Here again Sanders sounds less interested in the opinions of theater experts, namely the 700 Tony voters (he is one), than in those of TV viewers.

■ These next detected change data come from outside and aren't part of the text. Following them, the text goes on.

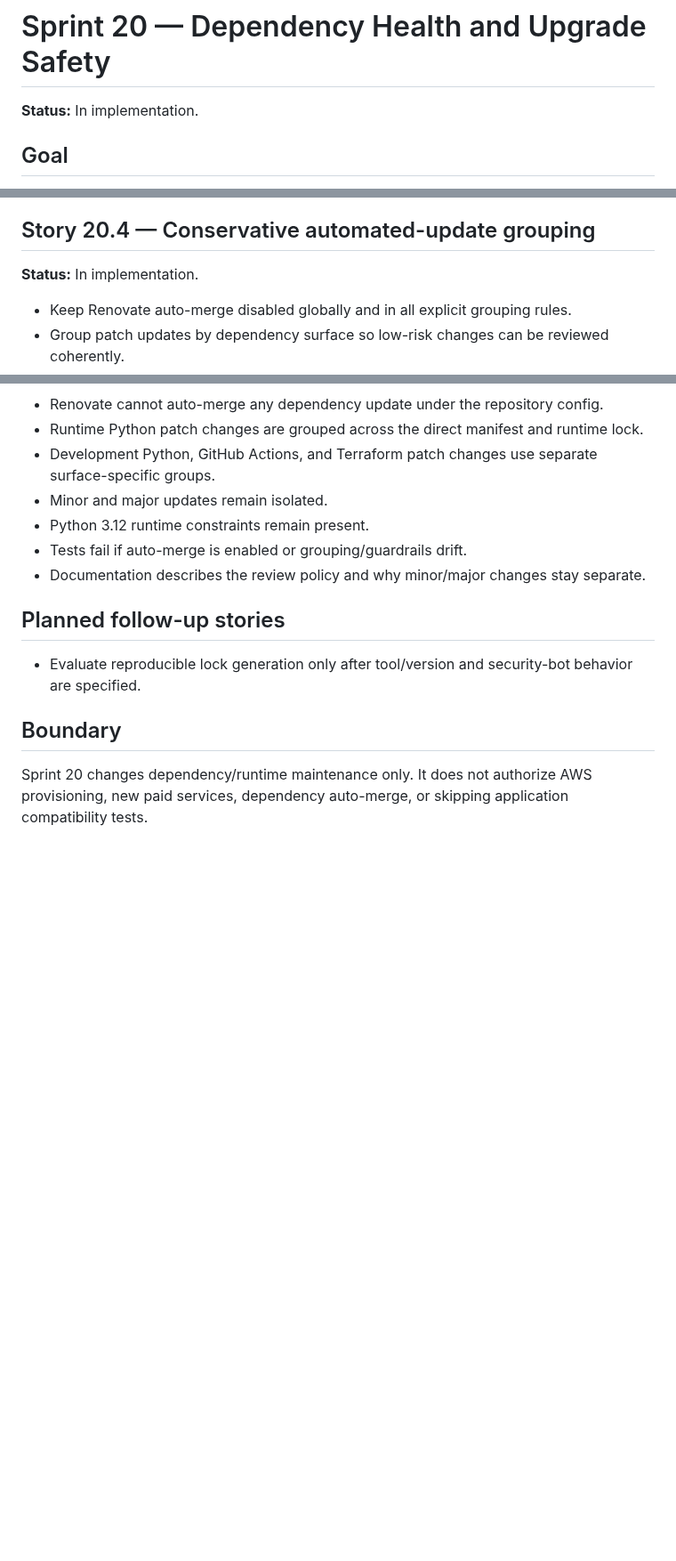
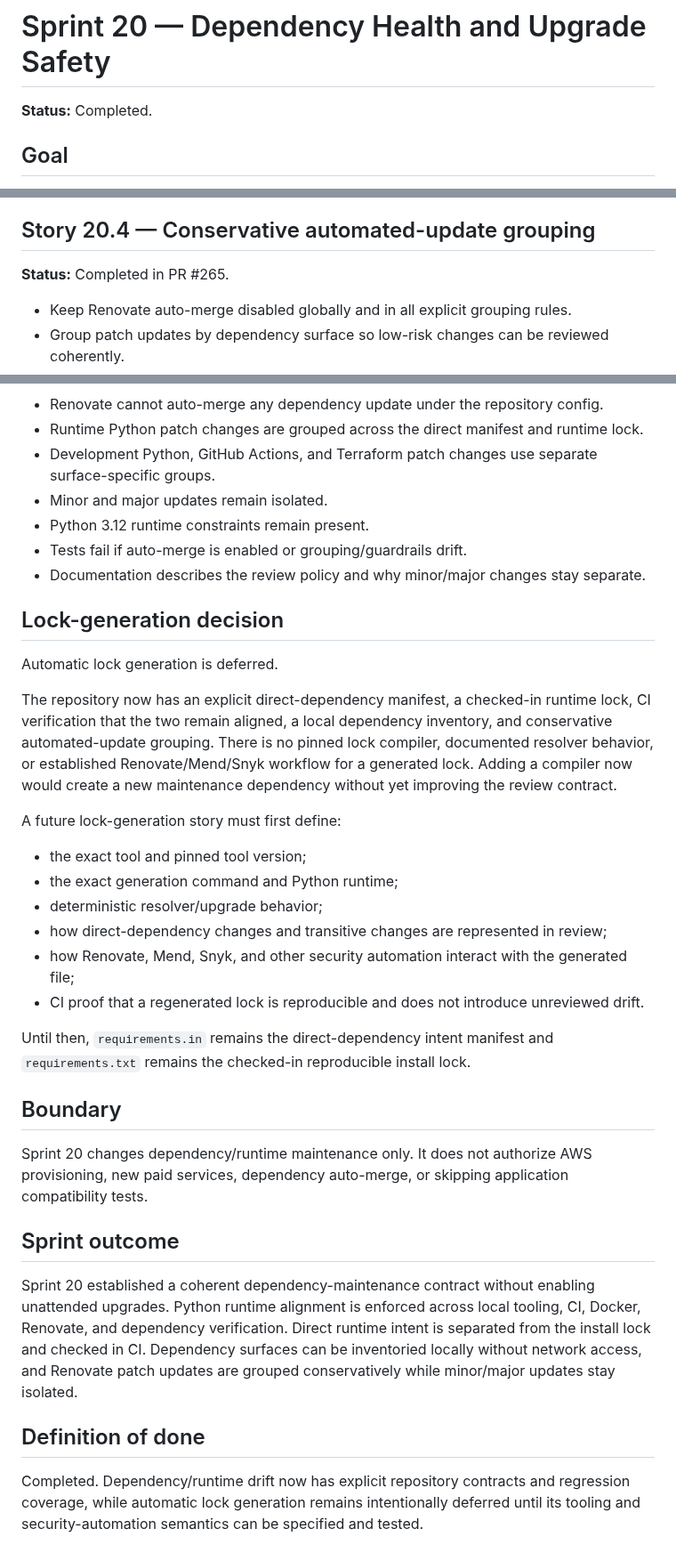
Before and after one commit to drakeg/twitclone, a Markdown page: docs/sprints/SPRINT_20.md, 3 parts joined by grey strips. Shown at 89% size. GitHub-like rendering; blank space fills up the shorter version.

Commit message:
Close Sprint 20 dependency health work

```diff
--- a/docs/sprints/SPRINT_20.md
+++ b/docs/sprints/SPRINT_20.md
@@ -1,6 +1,6 @@
 # Sprint 20 — Dependency Health and Upgrade Safety
 
-**Status:** In implementation.
+**Status:** Completed.
 
 ## Goal
 
@@ -74,7 +74,7 @@ Make Ripple's dependency and runtime upgrade process explicit, reproducible, and
 
 ## Story 20.4 — Conservative automated-update grouping
 
-**Status:** In implementation.
+**Status:** Completed in PR #265.
 
 - Keep Renovate auto-merge disabled globally and in all explicit grouping rules.
 - Group patch updates by dependency surface so low-risk changes can be reviewed coherently.
@@ -94,10 +94,33 @@ Make Ripple's dependency and runtime upgrade process explicit, reproducible, and
 - Tests fail if auto-merge is enabled or grouping/guardrails drift.
 - Documentation describes the review policy and why minor/major changes stay separate.
 
-## Planned follow-up stories
+## Lock-generation decision
 
-- Evaluate reproducible lock generation only after tool/version and security-bot behavior are specified.
+Automatic lock generation is deferred.
+
+The repository now has an explicit direct-dependency manifest, a checked-in runtime lock, CI verification that the two remain aligned, a local dependency inventory, and conservative automated-update grouping. There is no pinned lock compiler, documented resolver behavior, or established Renovate/Mend/Snyk workflow for a generated lock. Adding a compiler now would create a new maintenance dependency without yet improving the review contract.
+
+A future lock-generation story must first define:
+
+- the exact tool and pinned tool version;
+- the exact generation command and Python runtime;
+- deterministic resolver/upgrade behavior;
+- how direct-dependency changes and transitive changes are represented in review;
+- how Renovate, Mend, Snyk, and other security automation interact with the generated file;
+- CI proof that a regenerated lock is reproducible and does not introduce unreviewed drift.
+
+Until then, `requirements.in` remains the direct-dependency intent manifest and `requirements.txt` remains the checked-in reproducible install lock.
+
 
 ## Boundary
 
 Sprint 20 changes dependency/runtime maintenance only. It does not authorize AWS provisioning, new paid services, dependency auto-merge, or skipping application compatibility tests.
+
+
+## Sprint outcome
+
+Sprint 20 established a coherent dependency-maintenance contract without enabling unattended upgrades. Python runtime alignment is enforced across local tooling, CI, Docker, Renovate, and dependency verification. Direct runtime intent is separated from the install lock and checked in CI. Dependency surfaces can be inventoried locally without network access, and Renovate patch updates are grouped conservatively while minor/major updates stay isolated.
+
+## Definition of done
+
+Completed. Dependency/runtime drift now has explicit repository contracts and regression coverage, while automatic lock generation remains intentionally deferred until its tooling and security-automation semantics can be specified and tested.
```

He's counting on the number that will be performed by The Color Purple cast during the awards broadcast to make an impact.
"The Tony Awards are an opportunity for people who have not seen your show to have a glimpse of what it is about,'' he said. "So the performance on the show is oftentimes more important than who actually wins.''
John Fleming can be reached at (727) 893-8716 or email@example.com.
The Tony Awards will be broadcast tonight from 8 to 11 on WTSP-Ch. 10.
Major nominees for the 60th annual Tony Awards:
Play: The History Boys; The Lieutenant of Inishmore; Rabbit Hole; Shining City.
Musical: The Color Purple; The Drowsy Chaperone; Jersey Boys; The Wedding Singer.
Revival, Play: Awake and Sing!; The Constant Wife; Edward Albee's Seascape; Faith Healer.
Revival, Musical: The Pajama Game; Sweeney Todd; The Threepenny Opera.
Actor, Play: Ralph Fiennes, Faith Healer; Richard Griffiths, The History Boys; Zeljko Ivanek, The Caine Mutiny Court-Martial; Oliver Platt, Shining City; David Wilmot, The Lieutenant of Inishmore.
Actress, Play: Kate Burton, The Constant Wife; Judy Kaye, Souvenir; Lisa Kron, Well; Cynthia Nixon, Rabbit Hole; Lynn Redgrave, The Constant Wife.
Actor, Musical: Michael Cerveris, Sweeney Todd; Harry Connick Jr., The Pajama Game; Stephen Lynch, The Wedding Singer; Bob Martin, The Drowsy Chaperone; John Lloyd Young, Jersey Boys.
Actress, Musical: Sutton Foster, The Drowsy Chaperone; LaChanze, The Color Purple; Patti LuPone, Sweeney Todd; Kelli O'Hara, The Pajama Game; Chita Rivera, Chita Rivera: The Dancer's Life.
Direction, Play: Nicholas Hytner, The History Boys; Wilson Milam, The Lieutenant of Inishmore; Bartlett Sher, Awake and Sing!; Daniel Sullivan, Rabbit Hole.
Direction, Musical: John Doyle, Sweeney Todd; Kathleen Marshall, The Pajama Game; Des McAnuff, Jersey Boys; Casey Nicholaw, The Drowsy Chaperone.
For the complete list, go to www.tonyawards.com.